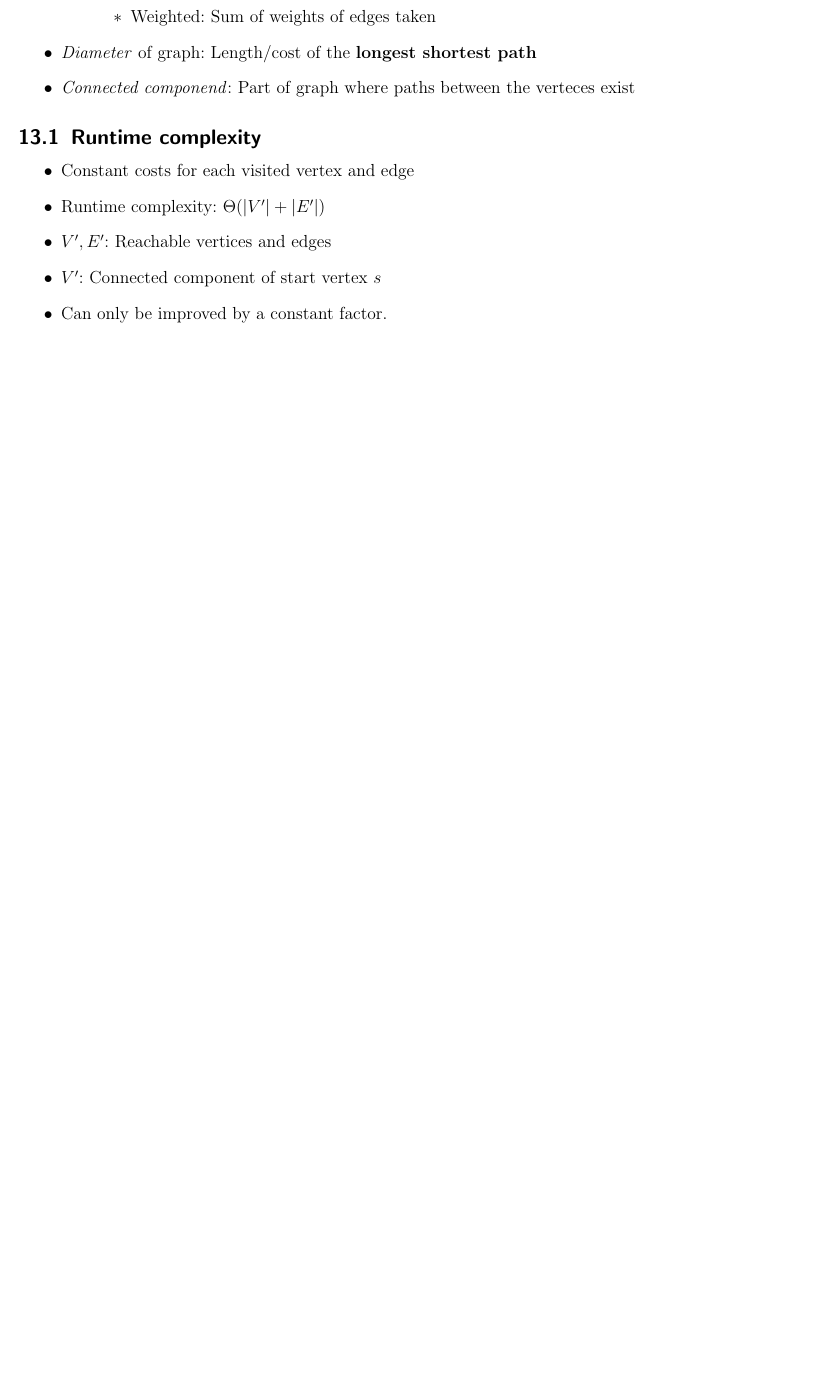
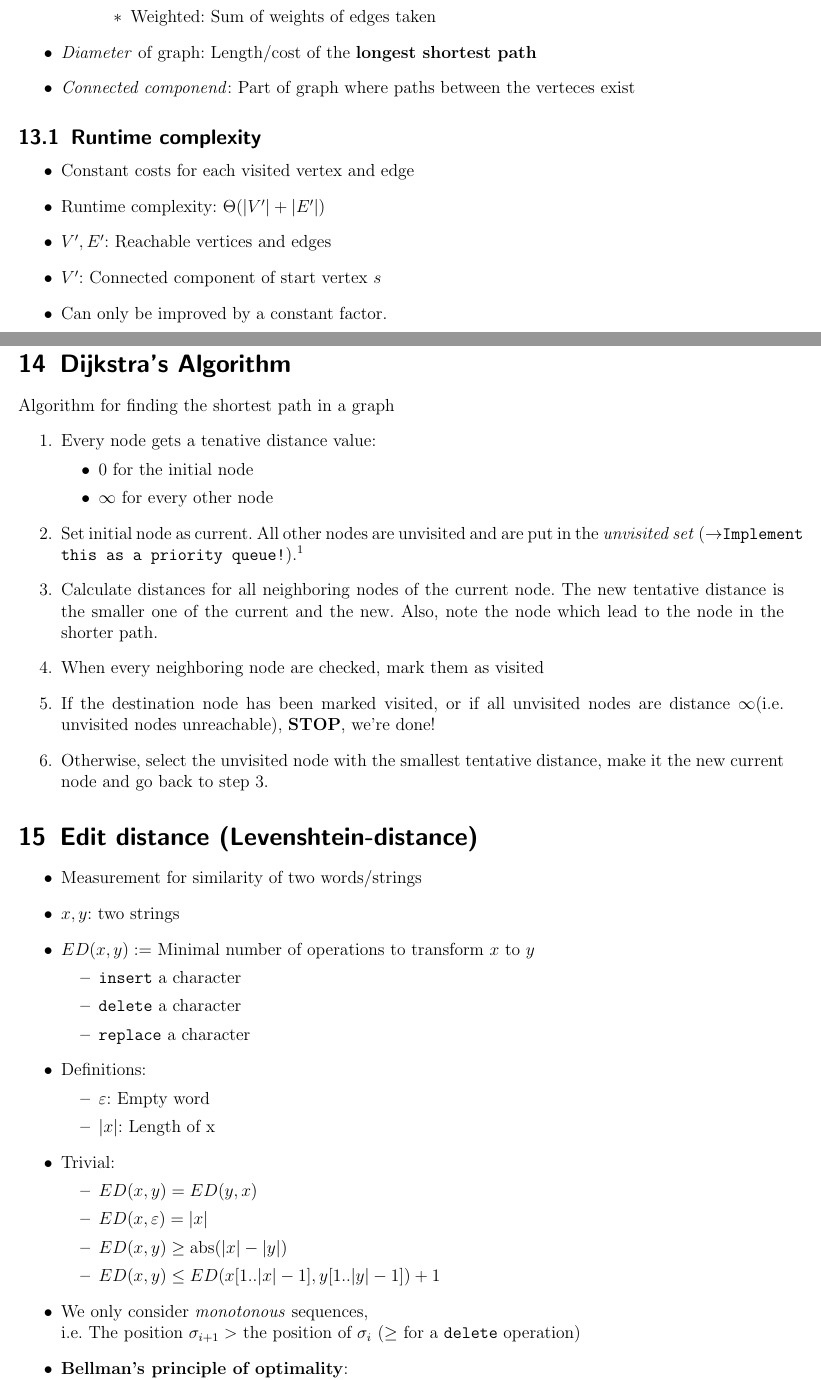
Before and after one commit to MFlossmann/algodat_summary, a LaTeX document (summary.tex): part of page 30 of 30 before the commit and two parts of pages 31 and 32 of 33 after it, the two joined at a grey line, cut so that both start at the same text, the shorter picture padded with empty space. The pictures show the PDF file summary.pdf that the author committed with the source.

Commit message:
Everything done... kind of...

```diff
--- a/summary.tex
+++ b/summary.tex
@@ -1555,5 +1555,27 @@ Resizing an array:
 
 \section{Dijkstra's Algorithm}
 \label{sec:O-notation}
-
-
+Algorithm for finding the shortest path in a graph
+\begin{enumerate}
+\item Every node gets a tenative distance value:
+  \begin{itemize}
+  \item 0 for the initial node
+  \item $\infty$ for every other node
+  \end{itemize}
+\item Set initial node as current. All other nodes are unvisited and are put in the \emph{unvisited set} ($\rightarrow$\texttt{Implement this as a priority queue!}).\footnote{When updating the priority in the queue, we don't actually have to delete the old node. Just insert the node with a lower priority. The old one will never be visited... actually, this won't work all the time. :/}
+\item Calculate distances for all neighboring nodes of the current node. The new tentative distance is the smaller one of the current and the new. Also, note the node which lead to the node in the shorter path.
+\item When every neighboring node are checked, mark them as visited
+\item If the destination node has been marked visited, or if all unvisited nodes are distance $\infty$(i.e. unvisited nodes unreachable), \textbf{STOP}, we're done!
+\item Otherwise, select the unvisited node with the smallest tentative distance, make it the new current node and go back to step 3.
+
+\end{enumerate}
+
+\section{Edit distance (\textsc{Levenshtein-distance})}
+\begin{itemize}
+\item Measurement for similarity of two words/strings
+\item $x,y$: two strings
+\item $ED(x,y):=$ Minimal number of operations to transform $x$ to $y$
+  \begin{itemize}
+  \item \texttt{insert} a character
+  \item \texttt{delete} a character
+  \item \texttt{replace} a character
@@ -1559,0 +1592,22 @@ Resizing an array:
+  \item $ED(x,\varepsilon)=|x|$
+  \item $ED(x,y)\ge \mathrm{abs}(|x|-|y|)$
+  \item $ED(x,y)\le ED(x[1..|x|-1],y[1..|y|-1]) + 1$
+  \end{itemize}
+\item We only consider \emph{monotonous} sequences, \\
+  i.e. The position $\sigma_{i+1}>$ the position of $\sigma_i$ ($\ge$ for a \texttt{delete} operation)
+\item \textbf{Bellman's principle of optimality}:\\
+  Optimal solutions consist of optimal partial solutions
+  \begin{itemize}
+  \item Shortest paths: Each partial path has to be optimal.
+  \item Edit distance: Each partial alignment has to be optimal.
+  \end{itemize}
+\item Recursive formula: $ED(x,y)$ is the minimum of
+  \begin{align*}
+   ED&(x\qquad\qquad,y[1..m-1])+1\quad\mathrm{and}\\
+    ED&(x[1..n-1],y)+1\quad\mathrm{and}\\
+    ED&(x[1..n-1],y[1..m-1])+1\mathrm{if\ }x[n]\ne y[m]\\
+    ED&(x[1..n-1],y[1..m-1])+0\mathrm{if\ }x[n]= y[m]\\
+  \end{align*}
+\item For $|x|=0$: $ED(x,y)=|y|$ and vice versa
+
+\end{itemize}% TODO Maybe finish this... although I don't know how, exactly
@@ -1559,0 +1625 @@ Resizing an array:
+\end{itemize}
```
Also changed, not shown: images/levenshtein_matrix.png (added), summary.pdf, summary.tex (29 more changed lines).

** Aim of the task **
Among the lines above, find those with the word "textbf". Copy them.

** Solution to the problem **
+\item If the destination node has been marked visited, or if all unvisited nodes are distance $\infty$(i.e. unvisited nodes unreachable), \textbf{STOP}, we're done!
+\item \textbf{Bellman's principle of optimality}:\\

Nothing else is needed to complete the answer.